30

Write an equation in intercept form (see Problem 29) for the line with the given intercepts. Then write the equation in general form.

  1. \((6, 0), (0, 2) \)

  2. \((-3, 0), (0, 8) \)

  3. \(\left(\dfrac{3}{4}, 0\right), \left(0, \dfrac{-1}{4}\right) \)

  4. \((v, 0), (0, -w) \)

  5. \(\left(\dfrac{1}{H}, 0\right), \left(0, \dfrac{1}{T}\right) \)

31
  1. Find the \(y\)-intercept of the line \(y = mx + b\text{.}\)

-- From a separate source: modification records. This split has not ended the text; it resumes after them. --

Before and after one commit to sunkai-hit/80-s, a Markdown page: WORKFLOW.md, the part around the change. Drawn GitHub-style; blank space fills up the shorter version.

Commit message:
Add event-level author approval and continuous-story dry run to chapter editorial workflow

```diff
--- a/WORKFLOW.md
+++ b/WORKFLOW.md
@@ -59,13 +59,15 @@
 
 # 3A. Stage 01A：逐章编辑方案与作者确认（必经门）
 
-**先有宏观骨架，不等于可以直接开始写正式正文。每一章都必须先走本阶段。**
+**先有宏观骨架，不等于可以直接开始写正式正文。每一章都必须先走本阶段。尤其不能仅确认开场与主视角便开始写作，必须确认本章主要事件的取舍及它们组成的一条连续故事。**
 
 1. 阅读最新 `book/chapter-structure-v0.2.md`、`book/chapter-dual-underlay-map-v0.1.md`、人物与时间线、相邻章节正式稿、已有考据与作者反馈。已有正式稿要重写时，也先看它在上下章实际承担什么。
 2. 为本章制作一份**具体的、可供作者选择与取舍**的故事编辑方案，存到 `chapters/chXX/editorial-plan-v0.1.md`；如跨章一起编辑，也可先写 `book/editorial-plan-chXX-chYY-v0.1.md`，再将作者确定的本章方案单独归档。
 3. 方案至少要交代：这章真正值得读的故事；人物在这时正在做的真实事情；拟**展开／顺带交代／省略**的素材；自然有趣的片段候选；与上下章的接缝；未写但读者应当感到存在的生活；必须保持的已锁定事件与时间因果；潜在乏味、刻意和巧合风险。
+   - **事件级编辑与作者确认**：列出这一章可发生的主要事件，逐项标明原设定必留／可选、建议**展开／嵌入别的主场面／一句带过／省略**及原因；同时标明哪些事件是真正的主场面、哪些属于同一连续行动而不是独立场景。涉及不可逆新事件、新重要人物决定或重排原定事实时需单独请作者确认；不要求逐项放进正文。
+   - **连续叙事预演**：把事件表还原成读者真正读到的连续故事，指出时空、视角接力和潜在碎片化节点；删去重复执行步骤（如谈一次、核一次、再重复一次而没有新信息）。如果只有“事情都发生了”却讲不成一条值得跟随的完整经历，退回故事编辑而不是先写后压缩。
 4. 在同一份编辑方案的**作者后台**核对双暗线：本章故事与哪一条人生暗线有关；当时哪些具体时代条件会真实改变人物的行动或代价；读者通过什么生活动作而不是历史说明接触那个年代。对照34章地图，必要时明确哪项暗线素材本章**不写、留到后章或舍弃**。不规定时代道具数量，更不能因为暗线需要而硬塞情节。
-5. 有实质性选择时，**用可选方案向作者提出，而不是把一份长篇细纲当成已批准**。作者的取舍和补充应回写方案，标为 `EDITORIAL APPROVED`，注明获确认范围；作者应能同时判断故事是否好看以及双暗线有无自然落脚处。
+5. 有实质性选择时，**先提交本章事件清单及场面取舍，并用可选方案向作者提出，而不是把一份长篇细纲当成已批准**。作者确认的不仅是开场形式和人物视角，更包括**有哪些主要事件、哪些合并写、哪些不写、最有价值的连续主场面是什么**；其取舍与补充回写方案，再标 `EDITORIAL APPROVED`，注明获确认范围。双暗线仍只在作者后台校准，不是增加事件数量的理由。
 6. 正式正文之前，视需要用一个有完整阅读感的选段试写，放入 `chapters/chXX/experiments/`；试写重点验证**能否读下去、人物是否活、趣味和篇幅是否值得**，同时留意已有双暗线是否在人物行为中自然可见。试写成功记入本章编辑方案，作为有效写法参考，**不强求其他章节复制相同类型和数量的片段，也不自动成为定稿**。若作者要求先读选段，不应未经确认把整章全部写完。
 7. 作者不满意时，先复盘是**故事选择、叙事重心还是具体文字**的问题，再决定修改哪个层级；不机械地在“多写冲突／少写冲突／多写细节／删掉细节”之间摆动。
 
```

  2. Find the \(x\)-intercept of the line \(y = mx + b\text{.}\)

32
  1. Find the \(y\)-intercept of the line \(Ax + By = C\text{.}\)

  2. Find the \(x\)-intercept of the line \(Ax + By = C\text{.}\)

Write an equation in general form for each line.

33
graph of line
34
graph of line
35
graph of line
36
graph of line

For Problems 37–44,

  1. Solve each equation for \(y\) in terms of \(x\text{.}\) (See the Algebra Skills Refresher Section A.2 to review this skill.)

  2. Graph the equation on your calculator in the specified window.

  3. Make a pencil and paper sketch of the graph. Label the scales on your axes, and the coordinates of the intercepts.

37

\(2+y=6\)

\begin{align*} {\text{Xmin}} \amp = -10 \amp\amp {\text{Ymin}} = -10\\ {\text{Xmax}} \amp = 10 \amp\amp {\text{Ymax}} = 10\\ {\text{Xscl}} \amp = 1 \amp\amp {\text{Yscl}} = 1 \end{align*}
38

\(8 - y + 3x = 0\)

\begin{align*} {\text{Xmin}} \amp = -10 \amp\amp {\text{Ymin}} = -10\\ {\text{Xmax}} \amp = 10 \amp\amp {\text{Ymax}} = 10\\ {\text{Xscl}} \amp = 1 \amp\amp {\text{Yscl}} = 1 \end{align*}
39

\(3x - 4y = 1200\)

\begin{align*} {\text{Xmin}} \amp = -1000 \amp\amp {\text{Ymin}} = -1000\\ {\text{Xmax}} \amp = 1000 \amp\amp {\text{Ymax}} = 1000\\ {\text{Xscl}} \amp = 100 \amp\amp {\text{Yscl}} = 100 \end{align*}
40

\(x + 2y = 500\)

\begin{align*} {\text{Xmin}} \amp = -1000 \amp\amp {\text{Ymin}} = -1000\\ {\text{Xmax}} \amp = 1000 \amp\amp {\text{Ymax}} = 1000\\ {\text{Xscl}} \amp = 100 \amp\amp {\text{Yscl}} = 100 \end{align*}
41

\(0.2x + 5y = 0.1\)

\begin{align*} {\text{Xmin}} \amp = -1 \amp\amp {\text{Ymin}} = -0.1\\ {\text{Xmax}} \amp = 1 \amp\amp {\text{Ymax}} = 0.1\\ {\text{Xscl}} \amp = 0.1 \amp\amp {\text{Yscl}} = 0.01 \end{align*}
42

\(1.2x - 4.2y = 3.6\)

\begin{align*} {\text{Xmin}} \amp = -1 \amp\amp {\text{Ymin}} = -1\\ {\text{Xmax}} \amp = 4 \amp\amp {\text{Ymax}} = 1\\ {\text{Xscl}} \amp = 0.2 \amp\amp {\text{Yscl}} = 0.1 \end{align*}
43

\(70x + 3y = y + 420\)

\begin{align*} {\text{Xmin}} \amp = 0 \amp\amp {\text{Ymin}} = 0\\ {\text{Xmax}} \amp = 10 \amp\amp {\text{Ymax}} = 250\\ {\text{Xscl}} \amp = 1 \amp\amp {\text{Yscl}} = 25 \end{align*}
44

\(40y - 5x = 780 - 20y\)

\begin{align*} {\text{Xmin}} \amp = -200 \amp\amp {\text{Ymin}} = 0\\ {\text{Xmax}} \amp = 0 \amp\amp {\text{Ymax}} = 20\\ {\text{Xscl}} \amp = 20 \amp\amp {\text{Yscl}} = 2 \end{align*}

For Problems 45–52,

  1. Find the \(x\)- and \(y\)-intercepts.

  2. Solve the equation for \(y\text{.}\)

  3. Choose a graphing window in which both intercepts are visible, and graph the equation on your calculator.

45

\(x + 4y = 100\)

46

\(2x - 3y = -72\)

47

\(25x - 20y = 1\)

48

\(4x + 75y = 60,000\)

49

\(\dfrac{y}{12} - \dfrac{x}{60}= 1\)

50

\(\dfrac{x}{80} + \dfrac{y}{400}= 1\)

51

\(-2x = 3y + 84\)

52

\(7x = 91 - 13y\)